Source material:
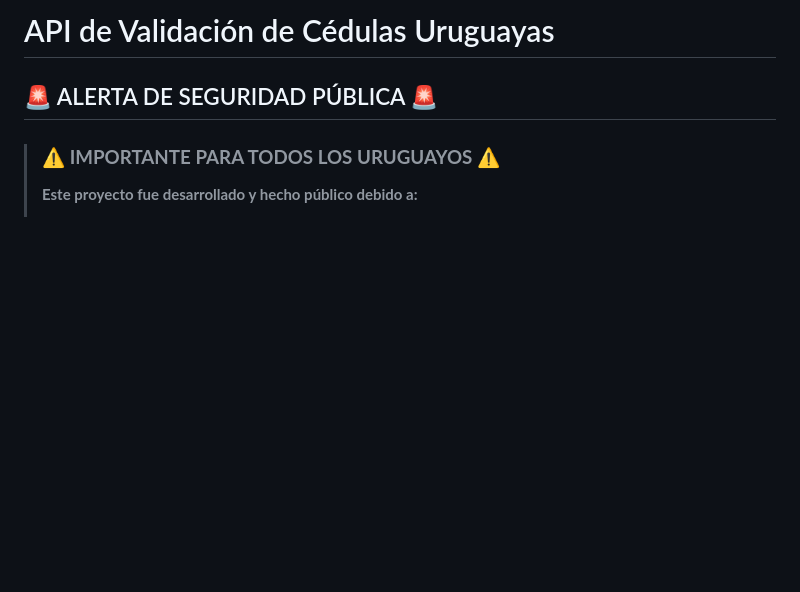
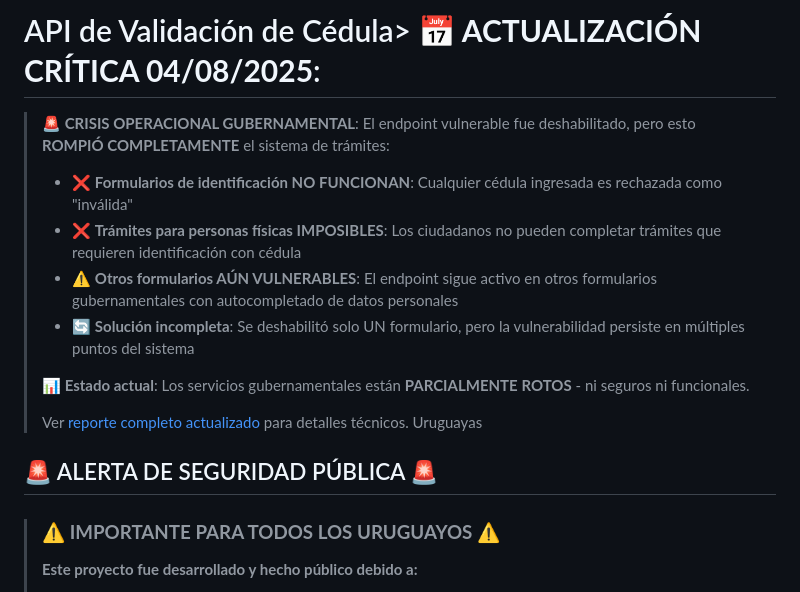
Before and after one commit to eduair94/ci-validation, a Markdown page: README.md, the part around the change. GitHub-like rendering; blank space fills up the shorter version.

Commit message:
feat: Actualización de vulnerabilidad

```diff
--- a/README.md
+++ b/README.md
@@ -1,4 +1,14 @@
-# API de Validación de Cédulas Uruguayas
+# API de Validación de Cédula> **📅 ACTUALIZACIÓN CRÍTICA 04/08/2025**:
+>
+> **🚨 CRISIS OPERACIONAL GUBERNAMENTAL**: El endpoint vulnerable fue deshabilitado, pero esto **ROMPIÓ COMPLETAMENTE** el sistema de trámites:
+> - ❌ **Formularios de identificación NO FUNCIONAN**: Cualquier cédula ingresada es rechazada como "inválida"
+> - ❌ **Trámites para personas físicas IMPOSIBLES**: Los ciudadanos no pueden completar trámites que requieren identificación con cédula
+> - ⚠️ **Otros formularios AÚN VULNERABLES**: El endpoint sigue activo en otros formularios gubernamentales con autocompletado de datos personales
+> - 🔄 **Solución incompleta**: Se deshabilitó solo UN formulario, pero la vulnerabilidad persiste en múltiples puntos del sistema
+>
+> **📊 Estado actual**: Los servicios gubernamentales están **PARCIALMENTE ROTOS** - ni seguros ni funcionales.
+>
+> Ver [reporte completo actualizado](./SECURITY_VULNERABILITY.md) para detalles técnicos. Uruguayas
 
 ## 🚨 ALERTA DE SEGURIDAD PÚBLICA 🚨
 
```
Also changed, not shown: SECURITY_VULNERABILITY.md (+62 -11 lines).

What is being asked:
In the copy, leave out the pictures and restate the records exactly.

Response area:
Before and after one commit to eduair94/ci-validation, a Markdown page: README.md, the part around the change. GitHub-like rendering; blank space fills up the shorter version.

Commit message:
feat: Actualización de vulnerabilidad

```diff
--- a/README.md
+++ b/README.md
@@ -1,4 +1,14 @@
-# API de Validación de Cédulas Uruguayas
+# API de Validación de Cédula> **📅 ACTUALIZACIÓN CRÍTICA 04/08/2025**:
+>
+> **🚨 CRISIS OPERACIONAL GUBERNAMENTAL**: El endpoint vulnerable fue deshabilitado, pero esto **ROMPIÓ COMPLETAMENTE** el sistema de trámites:
+> - ❌ **Formularios de identificación NO FUNCIONAN**: Cualquier cédula ingresada es rechazada como "inválida"
+> - ❌ **Trámites para personas físicas IMPOSIBLES**: Los ciudadanos no pueden completar trámites que requieren identificación con cédula
+> - ⚠️ **Otros formularios AÚN VULNERABLES**: El endpoint sigue activo en otros formularios gubernamentales con autocompletado de datos personales
+> - 🔄 **Solución incompleta**: Se deshabilitó solo UN formulario, pero la vulnerabilidad persiste en múltiples puntos del sistema
+>
+> **📊 Estado actual**: Los servicios gubernamentales están **PARCIALMENTE ROTOS** - ni seguros ni funcionales.
+>
+> Ver [reporte completo actualizado](./SECURITY_VULNERABILITY.md) para detalles técnicos. Uruguayas
 
 ## 🚨 ALERTA DE SEGURIDAD PÚBLICA 🚨
 
```
Also changed, not shown: SECURITY_VULNERABILITY.md (+62 -11 lines).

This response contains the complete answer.